**What this task involves**
Of the entries below, copy only those lines that contain the word "background".

(Input records)

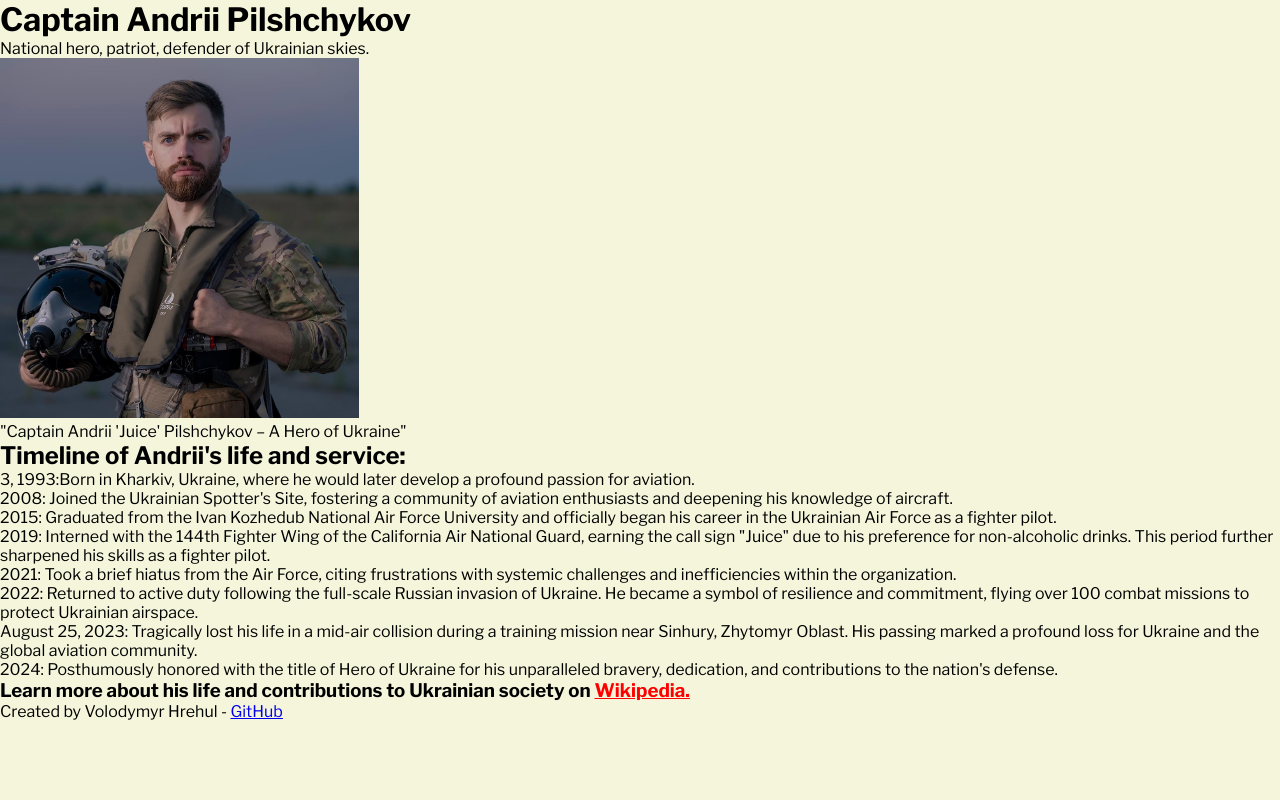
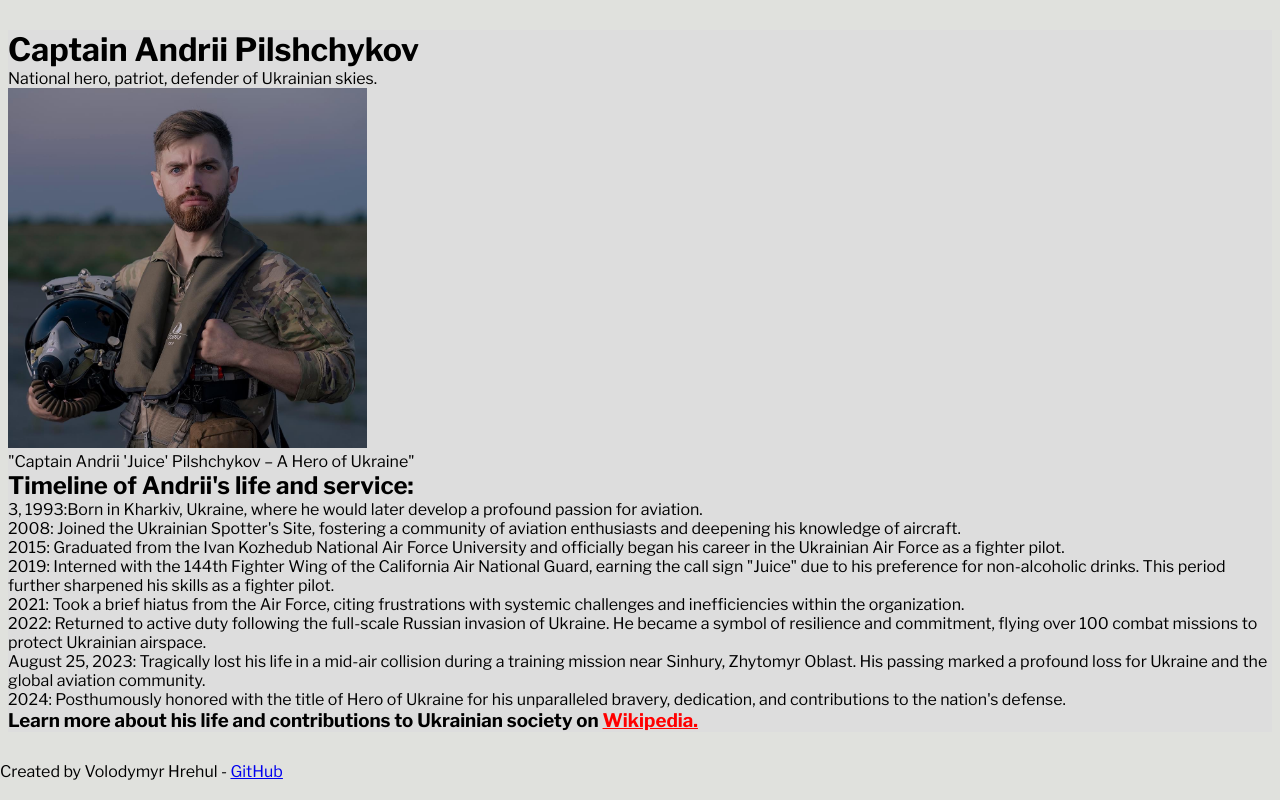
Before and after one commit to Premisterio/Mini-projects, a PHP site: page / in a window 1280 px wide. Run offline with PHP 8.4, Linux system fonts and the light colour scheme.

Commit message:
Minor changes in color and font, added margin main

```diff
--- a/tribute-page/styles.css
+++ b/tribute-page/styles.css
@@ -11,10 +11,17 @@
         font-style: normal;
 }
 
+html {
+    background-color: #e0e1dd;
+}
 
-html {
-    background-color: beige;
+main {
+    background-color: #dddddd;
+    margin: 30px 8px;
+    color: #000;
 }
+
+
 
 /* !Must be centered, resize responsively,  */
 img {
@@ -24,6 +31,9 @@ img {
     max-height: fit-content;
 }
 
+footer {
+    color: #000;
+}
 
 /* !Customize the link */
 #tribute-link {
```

(End Input records)
(Input records)

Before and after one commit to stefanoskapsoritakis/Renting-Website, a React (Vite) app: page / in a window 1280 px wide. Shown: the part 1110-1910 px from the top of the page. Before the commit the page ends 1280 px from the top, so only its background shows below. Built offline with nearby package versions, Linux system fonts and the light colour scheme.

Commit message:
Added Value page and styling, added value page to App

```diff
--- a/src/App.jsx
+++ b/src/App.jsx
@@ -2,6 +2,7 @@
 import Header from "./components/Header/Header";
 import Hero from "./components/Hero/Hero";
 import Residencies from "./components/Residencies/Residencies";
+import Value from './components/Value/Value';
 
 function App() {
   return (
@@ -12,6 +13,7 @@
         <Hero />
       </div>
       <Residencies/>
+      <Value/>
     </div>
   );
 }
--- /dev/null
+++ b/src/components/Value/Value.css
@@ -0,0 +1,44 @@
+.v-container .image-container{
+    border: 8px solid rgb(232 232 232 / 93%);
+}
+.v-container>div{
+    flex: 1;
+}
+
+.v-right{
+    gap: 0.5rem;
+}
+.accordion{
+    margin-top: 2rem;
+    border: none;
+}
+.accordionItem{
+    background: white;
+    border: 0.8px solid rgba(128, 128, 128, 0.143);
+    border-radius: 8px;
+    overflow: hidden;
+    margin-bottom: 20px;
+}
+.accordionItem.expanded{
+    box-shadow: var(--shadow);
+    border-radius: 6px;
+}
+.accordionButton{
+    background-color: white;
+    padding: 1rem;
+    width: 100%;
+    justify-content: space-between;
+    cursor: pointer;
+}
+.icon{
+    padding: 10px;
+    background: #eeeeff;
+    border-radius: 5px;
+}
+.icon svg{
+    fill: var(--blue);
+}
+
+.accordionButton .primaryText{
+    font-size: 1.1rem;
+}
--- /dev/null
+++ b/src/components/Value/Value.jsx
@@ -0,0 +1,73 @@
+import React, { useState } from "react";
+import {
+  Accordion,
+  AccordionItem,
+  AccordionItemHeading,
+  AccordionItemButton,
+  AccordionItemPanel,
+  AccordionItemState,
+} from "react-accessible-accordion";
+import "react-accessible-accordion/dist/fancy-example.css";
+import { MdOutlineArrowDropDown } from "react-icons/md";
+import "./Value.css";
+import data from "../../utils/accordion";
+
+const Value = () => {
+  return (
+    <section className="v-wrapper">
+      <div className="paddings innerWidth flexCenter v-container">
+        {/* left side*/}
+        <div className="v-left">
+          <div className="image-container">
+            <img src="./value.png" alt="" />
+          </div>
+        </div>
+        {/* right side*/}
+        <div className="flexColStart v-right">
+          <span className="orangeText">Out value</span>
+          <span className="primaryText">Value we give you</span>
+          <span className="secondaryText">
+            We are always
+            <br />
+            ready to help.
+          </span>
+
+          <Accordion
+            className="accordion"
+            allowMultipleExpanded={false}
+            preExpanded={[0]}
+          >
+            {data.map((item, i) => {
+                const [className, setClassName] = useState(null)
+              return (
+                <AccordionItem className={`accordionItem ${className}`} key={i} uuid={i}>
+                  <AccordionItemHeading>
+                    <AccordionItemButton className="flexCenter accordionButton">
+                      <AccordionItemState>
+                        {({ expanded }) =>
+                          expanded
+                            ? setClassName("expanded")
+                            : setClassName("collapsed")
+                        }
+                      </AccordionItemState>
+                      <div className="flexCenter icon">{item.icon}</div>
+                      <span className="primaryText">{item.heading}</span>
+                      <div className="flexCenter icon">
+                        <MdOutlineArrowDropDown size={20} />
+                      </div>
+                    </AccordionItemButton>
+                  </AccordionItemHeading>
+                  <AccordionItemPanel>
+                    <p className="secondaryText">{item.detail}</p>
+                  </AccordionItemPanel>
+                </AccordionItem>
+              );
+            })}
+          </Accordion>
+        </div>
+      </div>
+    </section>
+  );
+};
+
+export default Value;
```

(End Input records)
(Input records)

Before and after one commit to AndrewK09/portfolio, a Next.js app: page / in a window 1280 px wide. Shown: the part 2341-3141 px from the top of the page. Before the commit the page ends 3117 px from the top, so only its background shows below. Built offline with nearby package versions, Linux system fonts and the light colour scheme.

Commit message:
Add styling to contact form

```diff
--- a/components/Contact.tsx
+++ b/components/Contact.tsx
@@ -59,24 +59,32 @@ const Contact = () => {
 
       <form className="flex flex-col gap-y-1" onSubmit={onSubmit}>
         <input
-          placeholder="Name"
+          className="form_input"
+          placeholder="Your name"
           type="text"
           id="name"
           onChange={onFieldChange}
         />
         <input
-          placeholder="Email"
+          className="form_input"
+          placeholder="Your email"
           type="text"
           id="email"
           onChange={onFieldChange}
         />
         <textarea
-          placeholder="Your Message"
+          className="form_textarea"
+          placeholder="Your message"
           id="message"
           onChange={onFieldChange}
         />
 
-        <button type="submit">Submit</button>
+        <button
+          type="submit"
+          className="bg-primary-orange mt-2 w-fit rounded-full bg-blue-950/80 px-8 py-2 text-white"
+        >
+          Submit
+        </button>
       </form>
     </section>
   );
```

(End Input records)

**Expected answer**
+    background-color: #e0e1dd;
-    background-color: beige;
+    background-color: #dddddd;
Before and after one commit to stefanoskapsoritakis/Renting-Website, a React (Vite) app: page / in a window 1280 px wide. Shown: the part 1110-1910 px from the top of the page. Before the commit the page ends 1280 px from the top, so only its background shows below. Built offline with nearby package versions, Linux system fonts and the light colour scheme.
+    background: white;
+    background-color: white;
+    background: #eeeeff;
Before and after one commit to AndrewK09/portfolio, a Next.js app: page / in a window 1280 px wide. Shown: the part 2341-3141 px from the top of the page. Before the commit the page ends 3117 px from the top, so only its background shows below. Built offline with nearby package versions, Linux system fonts and the light colour scheme.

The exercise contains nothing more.